- _Stored items_:
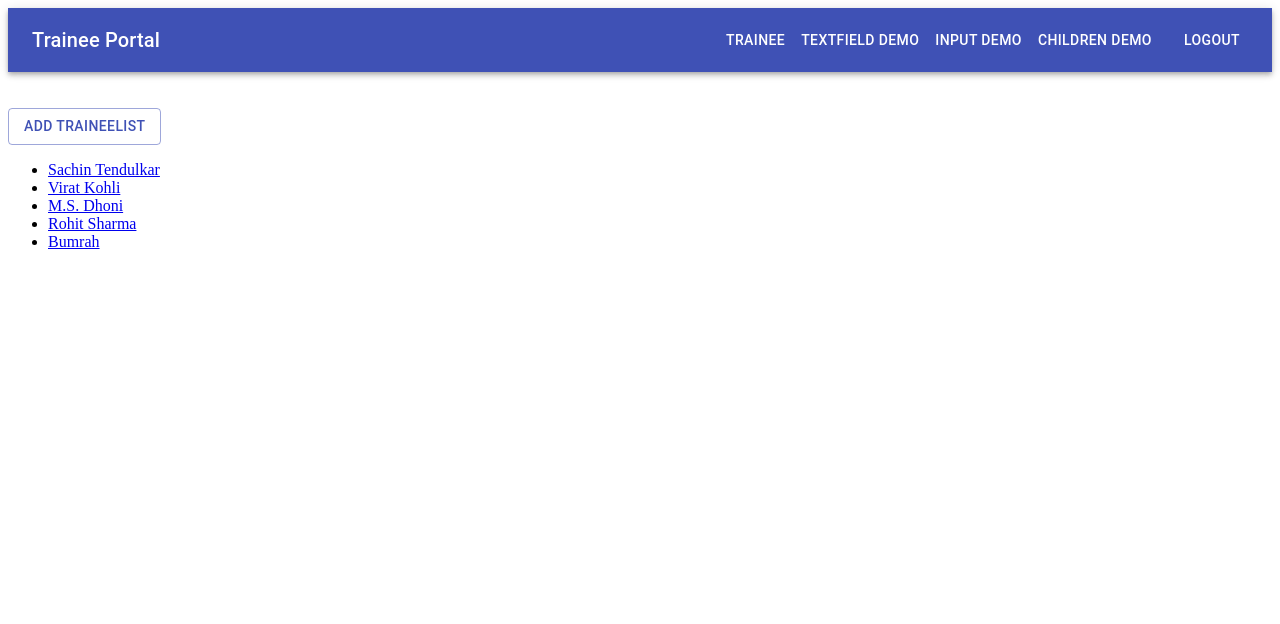
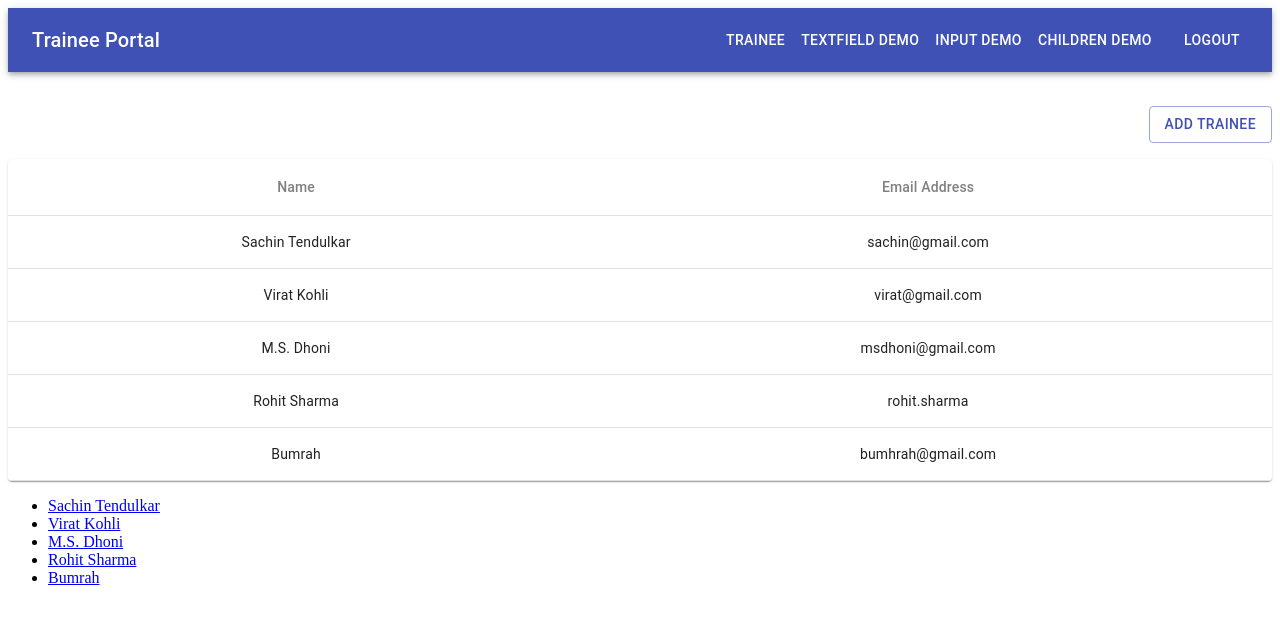
Before and after one commit to chandramfp/javascript-client, a React (Create React App) app: page /Trainee in a window 1280 px wide. Shown: the top 624 px of the page. Built offline with nearby package versions, Linux system fonts and the light colour scheme.

Commit message:
feat add feature/41046

```diff
--- /dev/null
+++ b/src/components/Table/Table.jsx
@@ -0,0 +1,68 @@
+
+import React from 'react';
+import { makeStyles } from '@material-ui/core/styles';
+import Table from '@material-ui/core/Table';
+import TableBody from '@material-ui/core/TableBody';
+import TableCell from '@material-ui/core/TableCell';
+import TableContainer from '@material-ui/core/TableContainer';
+import TableHead from '@material-ui/core/TableHead';
+import TableRow from '@material-ui/core/TableRow';
+import Paper from '@material-ui/core/Paper';
+import PropTypes from 'prop-types';
+
+const useStyles = makeStyles({
+  table: {
+    minWidth: 650,
+  },
+  column: {
+    color: 'grey',
+  },
+});
+
+const SimpleTable = (props) => {
+  const { id, data, columns } = props;
+  const classes = useStyles();
+
+  return (
+    <TableContainer component={Paper}>
+      <Table className={classes.table} aria-label="simple table">
+        <TableHead>
+          <TableRow>
+            {
+              columns && columns.length && columns.map(({ align, label }) => (
+                <TableCell align={align} className={classes.column}>
+                  {label}
+                </TableCell>
+              ))
+            }
+          </TableRow>
+        </TableHead>
+        <TableBody>
+          {
+            data.map((element) => (
+              <TableRow key={element[id]}>
+                {
+                  columns && columns.length && columns.map(({ field, align }) => (
+
+                    <TableCell align={align} component="th" scope="row">
+                      {element[field]}
+                    </TableCell>
+                  ))
+                }
+              </TableRow>
+            ))
+          }
+        </TableBody>
+      </Table>
+    </TableContainer>
+  );
+};
+
+
+SimpleTable.propTypes = {
+  id: PropTypes.string.isRequired,
+  columns: PropTypes.arrayOf(PropTypes.object).isRequired,
+  data: PropTypes.arrayOf(PropTypes.object).isRequired,
+};
+
+export default SimpleTable;
--- /dev/null
+++ b/src/components/Table/index.js
@@ -0,0 +1,3 @@
+import TableComponent from './Table';
+
+export default TableComponent;
--- a/src/components/index.js
+++ b/src/components/index.js
@@ -4,8 +4,9 @@ import SelectField from './SelectField/index';
 import RadioGroup from './RadioGroup/index';
 import Button from './button/index';
 import Math from './Math/index';
+import TableComponent from './Table/index';
 
 
 export {
-  Para, DivWrapper, TextField, Slider, SelectField, RadioGroup, Button, Math,
+  Para, DivWrapper, TextField, Slider, SelectField, RadioGroup, Button, Math, TableComponent,
 };
--- a/src/pages/Trainee/TraineeList.jsx
+++ b/src/pages/Trainee/TraineeList.jsx
@@ -1,73 +1,91 @@
-import React from 'react';
+import React, { Component, Fragment } from 'react';
+import Button from '@material-ui/core/Button';
 import { Link } from 'react-router-dom';
-import Button from '@material-ui/core/Button';
+import PropTypes from 'prop-types';
+import { withStyles } from '@material-ui/core/styles';
+import AddDialog from './components/AddDialog/AddDialog';
 import trainee from './data/trainee';
+import { TableComponent } from '../../components/index';
 
 
-import AddDialog from './components';
-// import { TableComponent } from '../../components';
+const useStyles = (theme) => ({
+  root: {
+    display: 'flex',
+    justifyContent: 'flex-end',
+    margin: theme.spacing(2, 0, 2),
+  },
+});
 
-
-class TraineeList extends React.Component {
+class Trainee extends Component {
   constructor(props) {
     super(props);
+
     this.state = {
       open: false,
-      name: '',
-      email: '',
-      password: '',
     };
   }
 
-  onOpen = () => {
-    let { open } = this.state;
-    open = true;
-    this.setState({ open });
-  }
+  openDialog = (status) => {
+    this.setState({ open: status });
+  };
 
-  onClose = () => {
-    let { open } = this.state;
-    open = false;
-    this.setState({ open });
-  }
 
-  onSubmit = (name, password, email) => {
-    this.setState({
-      name,
-      password,
-      email,
-    });
-  }
+  onSubmit = (data) => {
+    this.setState({ open: false }, () => { console.log(data); });
+  };
 
   render() {
-    console.log(this.state);
     const { open } = this.state;
+    const { classes } = this.props;
+
     return (
       <>
-        <br />
-        <Button variant="outlined" color="primary" onClick={this.onOpen}>
-          ADD TRAINEELIST
-        </Button>
+        <div className={classes.root}>
+          <Button variant="outlined" color="primary" onClick={() => this.openDialog(true)}>
+            ADD TRAINEE
+          </Button>
+        </div>
+        <TableComponent
+          id="id"
+          data={trainee}
+          columns={
+            [
+              {
+                field: 'name',
+                label: 'Name',
+                align: 'center',
+              },
+              {
+                field: 'email',
+                label: 'Email Address',
+                align: 'center',
+              },
+            ]
+          }
+        />
         <AddDialog
-          onClose={this.onClose}
+          onClose={() => this.openDialog(false)}
+          onSubmit={() => this.onSubmit}
           open={open}
-          onSubmit={(name, password, email) => this.onSubmit(name, password, email)}
         />
-        {/* <TableComponent /> */}
         <ul>
           {
             trainee && trainee.length && trainee.map((element) => (
-              <li>
-                <Link to={`/Trainee/${element.id}`}>{element.name}</Link>
-              </li>
+              <Fragment key={element.id}>
+                <li key={element.id}>
+                  <Link to={`/Trainee/${element.id}`}>{element.name}</Link>
+                </li>
+              </Fragment>
             ))
           }
         </ul>
-
       </>
     );
   }
 }
 
+Trainee.propTypes = {
+  classes: PropTypes.objectOf(PropTypes.string).isRequired,
+};
 
-export default TraineeList;
+export default withStyles(useStyles)(Trainee);
```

- _Problem_: Go through the entries above and copy out every line that includes the word "false".

- _Exercise response_:
       open: false,
-    open = false;
+    this.setState({ open: false }, () => { console.log(data); });
+          onClose={() => this.openDialog(false)}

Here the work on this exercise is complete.